* **Dataset**:
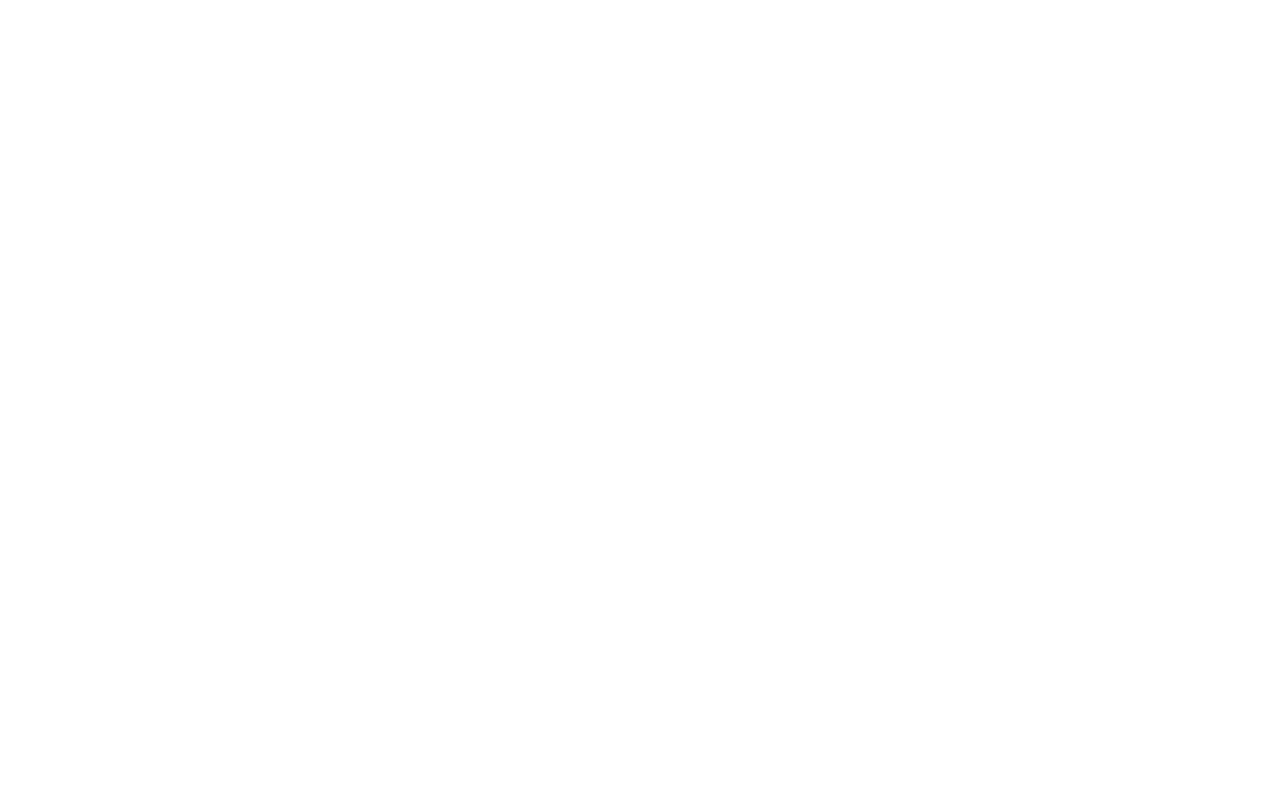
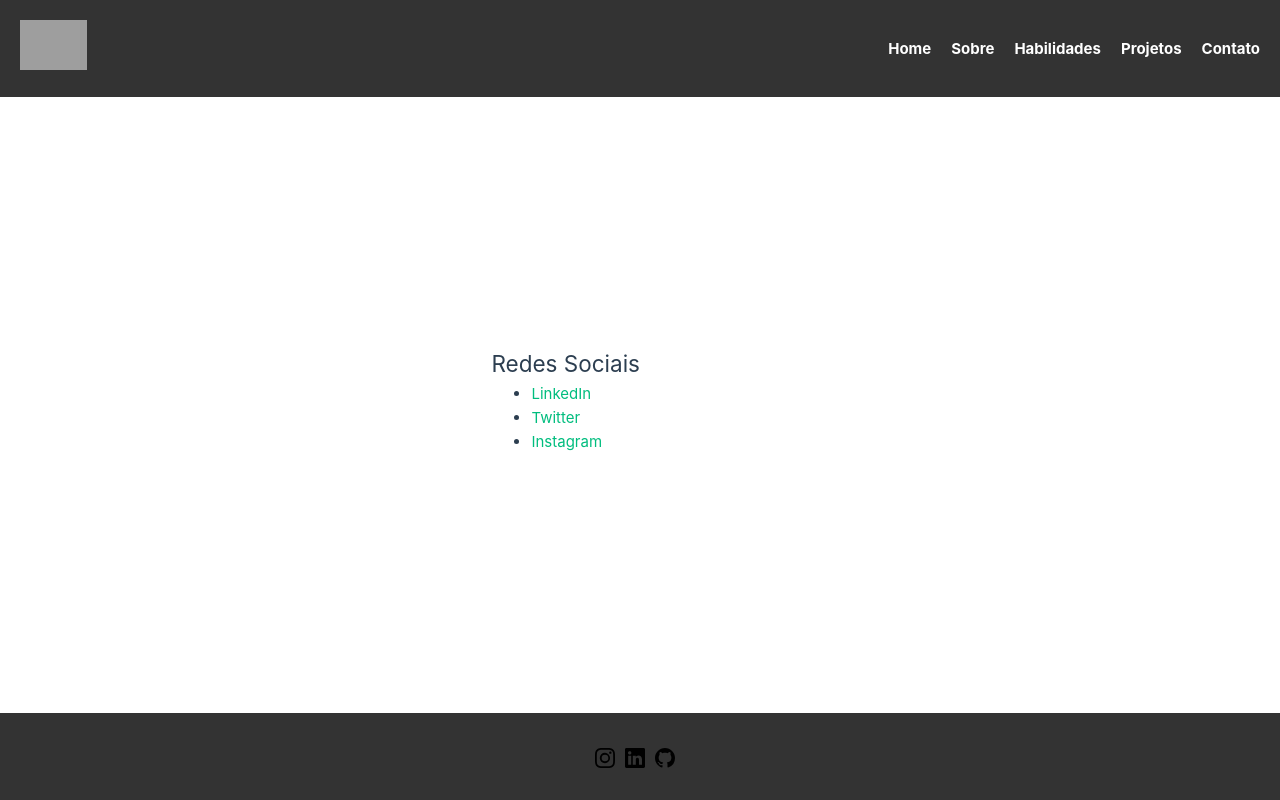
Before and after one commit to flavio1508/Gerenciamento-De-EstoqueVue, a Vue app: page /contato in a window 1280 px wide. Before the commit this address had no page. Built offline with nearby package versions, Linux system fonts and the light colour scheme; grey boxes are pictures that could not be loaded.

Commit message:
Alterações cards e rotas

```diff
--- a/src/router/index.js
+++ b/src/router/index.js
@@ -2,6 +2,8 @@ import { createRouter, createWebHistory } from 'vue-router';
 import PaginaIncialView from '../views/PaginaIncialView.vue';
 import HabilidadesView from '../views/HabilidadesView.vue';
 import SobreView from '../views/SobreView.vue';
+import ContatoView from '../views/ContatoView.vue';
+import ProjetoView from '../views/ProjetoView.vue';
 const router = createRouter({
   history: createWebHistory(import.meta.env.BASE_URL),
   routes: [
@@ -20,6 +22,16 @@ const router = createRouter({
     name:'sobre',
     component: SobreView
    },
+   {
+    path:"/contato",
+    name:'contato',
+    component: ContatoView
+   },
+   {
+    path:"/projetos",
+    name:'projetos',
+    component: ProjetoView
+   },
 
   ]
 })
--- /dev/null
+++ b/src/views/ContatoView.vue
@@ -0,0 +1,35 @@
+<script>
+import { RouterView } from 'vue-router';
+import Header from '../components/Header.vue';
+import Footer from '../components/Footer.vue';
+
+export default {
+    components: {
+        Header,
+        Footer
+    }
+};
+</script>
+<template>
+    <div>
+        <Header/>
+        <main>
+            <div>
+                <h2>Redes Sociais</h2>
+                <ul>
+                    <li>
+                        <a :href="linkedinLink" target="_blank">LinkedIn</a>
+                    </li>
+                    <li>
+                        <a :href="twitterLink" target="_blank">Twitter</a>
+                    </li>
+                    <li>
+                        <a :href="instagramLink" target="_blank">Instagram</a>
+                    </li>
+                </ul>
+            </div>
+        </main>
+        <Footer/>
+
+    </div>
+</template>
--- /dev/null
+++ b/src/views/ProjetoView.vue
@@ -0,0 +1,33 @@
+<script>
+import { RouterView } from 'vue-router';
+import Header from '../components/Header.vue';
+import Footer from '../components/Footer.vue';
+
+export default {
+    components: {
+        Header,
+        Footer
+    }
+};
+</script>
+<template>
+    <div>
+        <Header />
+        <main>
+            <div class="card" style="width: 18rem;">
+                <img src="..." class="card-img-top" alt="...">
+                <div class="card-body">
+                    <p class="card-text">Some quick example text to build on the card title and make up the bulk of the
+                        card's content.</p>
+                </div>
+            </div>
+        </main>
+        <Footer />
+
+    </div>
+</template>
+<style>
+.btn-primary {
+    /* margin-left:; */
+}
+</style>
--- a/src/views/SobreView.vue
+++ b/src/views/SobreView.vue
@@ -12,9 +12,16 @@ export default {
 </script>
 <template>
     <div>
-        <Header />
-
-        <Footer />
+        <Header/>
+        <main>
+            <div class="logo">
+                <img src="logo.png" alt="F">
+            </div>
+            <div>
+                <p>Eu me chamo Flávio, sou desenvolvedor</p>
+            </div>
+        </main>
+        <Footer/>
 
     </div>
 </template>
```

* **What is being asked**: Output the entries above exactly as given, but strip out the pictures.

* **Solution to this exercise**:
Before and after one commit to flavio1508/Gerenciamento-De-EstoqueVue, a Vue app: page /contato in a window 1280 px wide. Before the commit this address had no page. Built offline with nearby package versions, Linux system fonts and the light colour scheme; grey boxes are pictures that could not be loaded.

Commit message:
Alterações cards e rotas

```diff
--- a/src/router/index.js
+++ b/src/router/index.js
@@ -2,6 +2,8 @@ import { createRouter, createWebHistory } from 'vue-router';
 import PaginaIncialView from '../views/PaginaIncialView.vue';
 import HabilidadesView from '../views/HabilidadesView.vue';
 import SobreView from '../views/SobreView.vue';
+import ContatoView from '../views/ContatoView.vue';
+import ProjetoView from '../views/ProjetoView.vue';
 const router = createRouter({
   history: createWebHistory(import.meta.env.BASE_URL),
   routes: [
@@ -20,6 +22,16 @@ const router = createRouter({
     name:'sobre',
     component: SobreView
    },
+   {
+    path:"/contato",
+    name:'contato',
+    component: ContatoView
+   },
+   {
+    path:"/projetos",
+    name:'projetos',
+    component: ProjetoView
+   },
 
   ]
 })
--- /dev/null
+++ b/src/views/ContatoView.vue
@@ -0,0 +1,35 @@
+<script>
+import { RouterView } from 'vue-router';
+import Header from '../components/Header.vue';
+import Footer from '../components/Footer.vue';
+
+export default {
+    components: {
+        Header,
+        Footer
+    }
+};
+</script>
+<template>
+    <div>
+        <Header/>
+        <main>
+            <div>
+                <h2>Redes Sociais</h2>
+                <ul>
+                    <li>
+                        <a :href="linkedinLink" target="_blank">LinkedIn</a>
+                    </li>
+                    <li>
+                        <a :href="twitterLink" target="_blank">Twitter</a>
+                    </li>
+                    <li>
+                        <a :href="instagramLink" target="_blank">Instagram</a>
+                    </li>
+                </ul>
+            </div>
+        </main>
+        <Footer/>
+
+    </div>
+</template>
--- /dev/null
+++ b/src/views/ProjetoView.vue
@@ -0,0 +1,33 @@
+<script>
+import { RouterView } from 'vue-router';
+import Header from '../components/Header.vue';
+import Footer from '../components/Footer.vue';
+
+export default {
+    components: {
+        Header,
+        Footer
+    }
+};
+</script>
+<template>
+    <div>
+        <Header />
+        <main>
+            <div class="card" style="width: 18rem;">
+                <img src="..." class="card-img-top" alt="...">
+                <div class="card-body">
+                    <p class="card-text">Some quick example text to build on the card title and make up the bulk of the
+                        card's content.</p>
+                </div>
+            </div>
+        </main>
+        <Footer />
+
+    </div>
+</template>
+<style>
+.btn-primary {
+    /* margin-left:; */
+}
+</style>
--- a/src/views/SobreView.vue
+++ b/src/views/SobreView.vue
@@ -12,9 +12,16 @@ export default {
 </script>
 <template>
     <div>
-        <Header />
-
-        <Footer />
+        <Header/>
+        <main>
+            <div class="logo">
+                <img src="logo.png" alt="F">
+            </div>
+            <div>
+                <p>Eu me chamo Flávio, sou desenvolvedor</p>
+            </div>
+        </main>
+        <Footer/>
 
     </div>
 </template>
```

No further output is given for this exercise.